Among the examples demonstrated at Sophia Antipolis last week was the use of RFID-enabled end-to-end supply chain management for a CD manufacturer and high street music store. All product components, discs and inserts could be tagged with RFID tags bearing electronic product codes (EPCs) with a unique serial number that can distinguish two otherwise identical CDs.
To read the EPCs, antennas are placed in point-of-use storage zones to detect the tags, enabling items to be tracked throughout the entire manufacturing process in real-time. Software vendors like Oracle in recent weeks admitted to plans to create SCM databases for the storage of vast quantities of data that RFID-based application will create.

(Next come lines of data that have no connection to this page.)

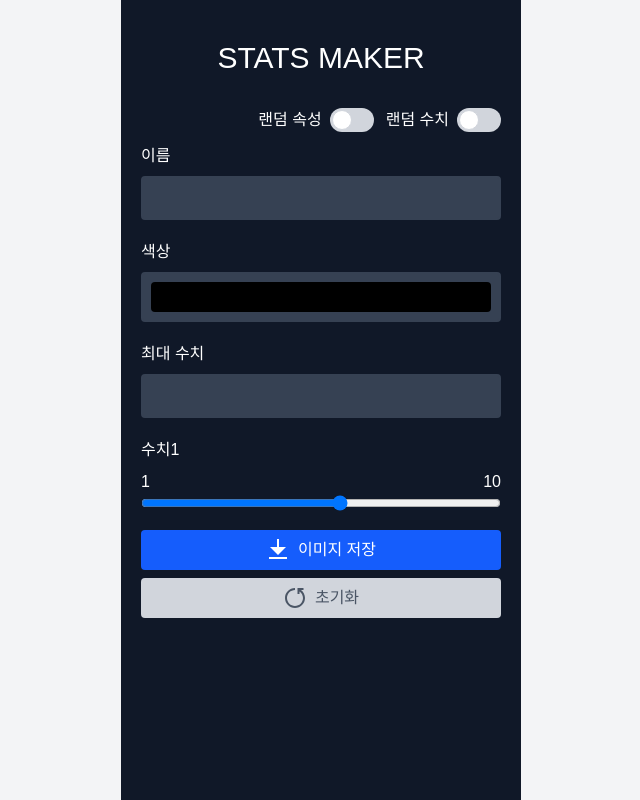
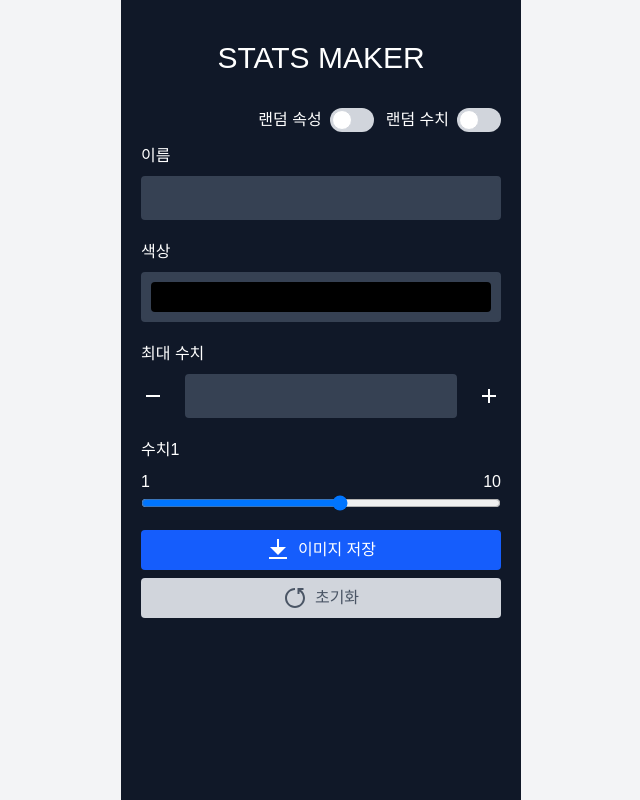
Before and after one commit to seraleedev/stats-maker, a Next.js app: page / in a window 1280 px wide. Shown: the whole page, without its empty margins (319-959 px from the left). Built offline with nearby package versions, Linux system fonts and the light colour scheme; a web font is replaced by a local one.

Commit message:
feature: 카운팅 컴포넌트 분리

```diff
--- a/src/app/page.tsx
+++ b/src/app/page.tsx
@@ -1,5 +1,6 @@
 import { FlexBox } from "@/components/common";
 import { Button, RangeInput } from "@/components/form";
+import CounterInput from "@/components/form/CounterInput";
 import ColorInput from "@/components/form/ColorInput";
 import Input from "@/components/form/Input";
 import InputBox from "@/components/form/InputBox";
@@ -22,7 +23,7 @@ export default function Home() {
             <InputBox
               labelName="이름"
               labelId="name"
-              components={<Input type="text" id="name" />}
+              components={<Input id="name" />}
             />
 
             <InputBox
@@ -33,7 +34,7 @@ export default function Home() {
             <InputBox
               labelName="최대 수치"
               labelId="maxStat"
-              components={<Input type="number" id="maxStat" />}
+              components={<CounterInput id="maxStat" />}
             />
             <InputBox
               labelName="수치1"
--- /dev/null
+++ b/src/components/form/CounterInput.tsx
@@ -0,0 +1,30 @@
+import { BaseInputProps } from ".";
+import { FlexBox } from "../common";
+import { RiSubtractLine, RiAddLine } from "@remixicon/react";
+import { inputStyle } from ".";
+
+const CounterInput = ({ id, value, onChange }: BaseInputProps) => {
+  const buttonStyle = `text-white cursor-pointer flex justify-center items-center`;
+  return (
+    <FlexBox className="w-full justify-between gap-5">
+      <button type="button" className={buttonStyle}>
+        <RiSubtractLine />
+      </button>
+      <input
+        type="number"
+        id={id}
+        className={`${inputStyle}`}
+        value={value}
+        onChange={onChange}
+        min={1}
+        max={10}
+        step={1}
+      />
+      <button type="button" className={buttonStyle}>
+        <RiAddLine />
+      </button>
+    </FlexBox>
+  );
+};
+
+export default CounterInput;
--- a/src/components/form/Input.tsx
+++ b/src/components/form/Input.tsx
@@ -1,26 +1,19 @@
 import { BaseInputProps } from ".";
-
+import { inputStyle } from ".";
 interface InputProps extends BaseInputProps {
-  type: "text" | "number";
   placeholder?: string;
 }
 
-const Input = ({ type, id, value, placeholder, onChange }: InputProps) => {
+const Input = ({ id, value, placeholder, onChange }: InputProps) => {
   return (
     <input
       autoComplete="off"
-      type={type}
+      type="text"
       id={id}
-      className={`border-2 block w-full p-2 text-md rounded-sm
-        focus:ring-blue-600 focus:border-blue-600 focus:outline-none
-          bg-gray-700 border-gray-700
-         text-white placeholder-gray-400 font-light`}
+      className={inputStyle}
       value={value}
       placeholder={placeholder}
       onChange={onChange}
-      min={type == "number" ? 1 : undefined}
-      max={type == "number" ? 10 : undefined}
-      step={type == "number" ? 1 : undefined}
     />
   );
 };
--- a/src/components/form/index.ts
+++ b/src/components/form/index.ts
@@ -16,4 +16,9 @@ export interface ButtonProps {
   onClick?: () => void;
 }
 
+export const inputStyle = `border-2 block w-full p-2 text-md rounded-sm
+        focus:ring-blue-600 focus:border-blue-600 focus:outline-none
+          bg-gray-700 border-gray-700
+         text-white placeholder-gray-400 font-light`;
+
 export { Input, InputBox, ColorInput, RangeInput, Button };
```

Another potential application for government and business demonstrated last week included RFID-enabled smart license plates, with RFID tags placed within license plates to enable police, parking firms, car dealers, insurance firms, petrol stations and car rental firms offer services in real time. For example, police forces using RFID readers attached to lampposts at present can detect vehicles at speeds of around 31mph for information like insurance, tax and NCT certificates. However, newer RFID technologies will soon be capable of reading vehicle information at 130mph.
The Irish Revenue Commissioners has in the past year worked with Accenture’s Sophia Antipolis lab to deploy a technology that would give Revenue workers greater intelligence when performing tax audits. According to Mark Illsley, European labs director at Sophia Antipolis, Accenture and the Revenue Commissioners have developed a proof of concept based on Accenture’s Knowedge Discovery Tool. The technology, known in Revenue circles as “Profiler”, is a knowledge integration application that probes multiple data repositories and displays knowledge as a single, holistic web. It goes beyond basic web search engines by enabling Revenue executives to see relationships between pieces of information that they never knew existed.

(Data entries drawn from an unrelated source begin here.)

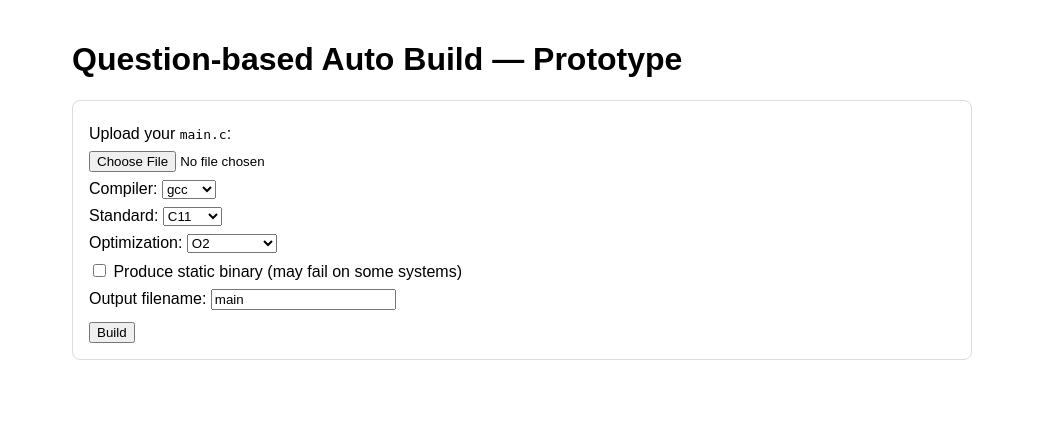
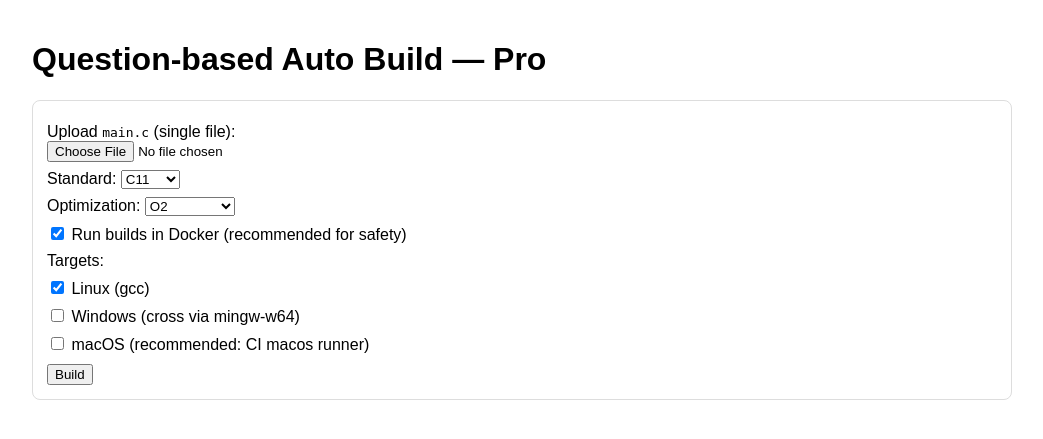
Before and after one commit to ryo11aori-ship-it/autobuildtool, a Flask app: page / in a window 1280 px wide. Shown: the top 439 px of the page, without its empty margins (118-1161 px from the left). Run offline with Flask 3, Linux system fonts and the light colour scheme.

Commit message:
index.html を更新

```diff
--- a/app/templates/index.html
+++ b/app/templates/index.html
@@ -1,31 +1,23 @@
-<!-- app/templates/index.html -->
 <!doctype html>
 <html>
 <head>
   <meta charset="utf-8">
-  <title>Question-build Prototype</title>
+  <title>Question-based Auto Build — Pro</title>
   <style>
-    body { font-family: Arial, sans-serif; padding: 20px; max-width: 900px; margin: auto; }
-    .card { border: 1px solid #ddd; padding: 16px; border-radius: 8px; margin-bottom: 16px; }
-    label { display:block; margin-top:8px; }
-    input[type=file] { margin-top:8px; }
-    .result { background:#f6f8fa; padding:12px; border-radius:6px; white-space:pre-wrap; font-family: monospace; }
+    body{ font-family: Arial, sans-serif; max-width:980px; margin:auto; padding:20px }
+    .card{ border:1px solid #ddd; padding:14px; border-radius:8px; margin-bottom:12px }
+    label{ display:block; margin-top:8px }
+    .mono{ font-family: monospace; background:#f6f6f6; padding:6px; border-radius:4px; display:inline-block }
+    .result pre{ white-space: pre-wrap; font-family: monospace; background:#222; color:#eee; padding:10px; border-radius:6px }
   </style>
 </head>
 <body>
-  <h1>Question-based Auto Build — Prototype</h1>
+  <h1>Question-based Auto Build — Pro</h1>
 
   <div class="card">
     <form action="/upload" method="post" enctype="multipart/form-data">
-      <label>Upload your <code>main.c</code>:</label>
+      <label>Upload <code>main.c</code> (single file):</label>
       <input type="file" name="source" accept=".c" required>
-
-      <label>Compiler:
-        <select name="compiler">
-          <option value="gcc">gcc</option>
-          <option value="clang">clang</option>
-        </select>
-      </label>
 
       <label>Standard:
         <select name="std">
@@ -44,36 +36,42 @@
         </select>
       </label>
 
-      <label><input type="checkbox" name="static"> Produce static binary (may fail on some systems)</label>
+      <label><input type="checkbox" name="use_docker" checked> Run builds in Docker (recommended for safety)</label>
 
-      <label>Output filename: <input type="text" name="output_name" value="main"></label>
+      <label>Targets:</label>
+      <label><input type="checkbox" name="target_linux" checked> Linux (gcc)</label>
+      <label><input type="checkbox" name="target_windows"> Windows (cross via mingw-w64)</label>
+      <label><input type="checkbox" name="target_macos"> macOS (recommended: CI macos runner)</label>
 
-      <div style="margin-top:12px;">
+      <div style="margin-top:10px;">
         <button type="submit">Build</button>
       </div>
     </form>
   </div>
 
-  {% if build_res %}
-  <div class="card">
-    <h3>Build Result</h3>
-    <p>Success: {{ 'Yes' if success else 'No' }}</p>
-    {% if exe_rel %}
-      <p><a href="{{ exe_rel }}">Download executable</a></p>
-    {% endif %}
-    <p><a href="{{ log_path }}">Download build log</a></p>
-    <h4>Raw info</h4>
-    <div class="result">
-      Command: {{ build_res.cmd }}
+  {% if built %}
+  <div class="card result">
+    <h3>Build Session: {{ session }}</h3>
+    <p>Download artifacts: <a href="{{ zip_url }}">{{ zip_url.split('/')[-1] }}</a></p>
+    <p>README: <a href="{{ readme_url }}">{{ readme_url.split('/')[-1] }}</a></p>
 
-      --- STDOUT ---
-      {{ build_res.stdout }}
+    <h4>Summary</h4>
+    {% for k,v in build_results.items() %}
+      <div style="border:1px solid #eee;padding:8px;border-radius:6px;margin-bottom:6px;">
+        <strong>{{k}}</strong> — Success: {{ 'Yes' if v.success else 'No' }} (rc={{v.returncode}})
+        <div style="margin-top:6px;">
+          <details>
+            <summary>Command & Logs</summary>
+            <pre>cmd: {{ v.cmd }}
+STDOUT:
+{{ v.stdout }}
 
-      --- STDERR ---
-      {{ build_res.stderr }}
-
-      Return code: {{ build_res.returncode }}
-    </div>
+STDERR:
+{{ v.stderr }}</pre>
+          </details>
+        </div>
+      </div>
+    {% endfor %}
   </div>
   {% endif %}
 </body>
```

Another potentially fruitful ‘silent commerce’ application to come out of the lab was a technology born of the merger between Halifax and Bank of Scotland (HBOS). The Sophia Antipolis lab worked with HBOS to develop digital pen and paper technology that combines HP’s Forms Automation System with Visual Objects’ MyScript handwriting recognition software. Using a special HP-manufactured pen that records handwriting data on specific application forms, sales executives can have the data sent back to the bank’s systems via Bluetooth or infra red, reducing costs through quicker processing and reducing input errors associated with transcribing information to computers by 15pc.
However, according to Accenture researcher Stefan Therond, while silent commerce technologies like RFID and digital pen and paper might seem like instant solutions to age-old problems, the implementation of these solutions are entire IT projects away when you consider the need to install the necessary middleware; install the various ‘read points’; implement the software infrastructure and embark on change management projects. “There is a lot of hype and misconception surrounding RFID and although it is not a new technology, the implementation is in its infancy. You could say we are only at the Commodore 64 stage of silent commerce.”
By John Kennedy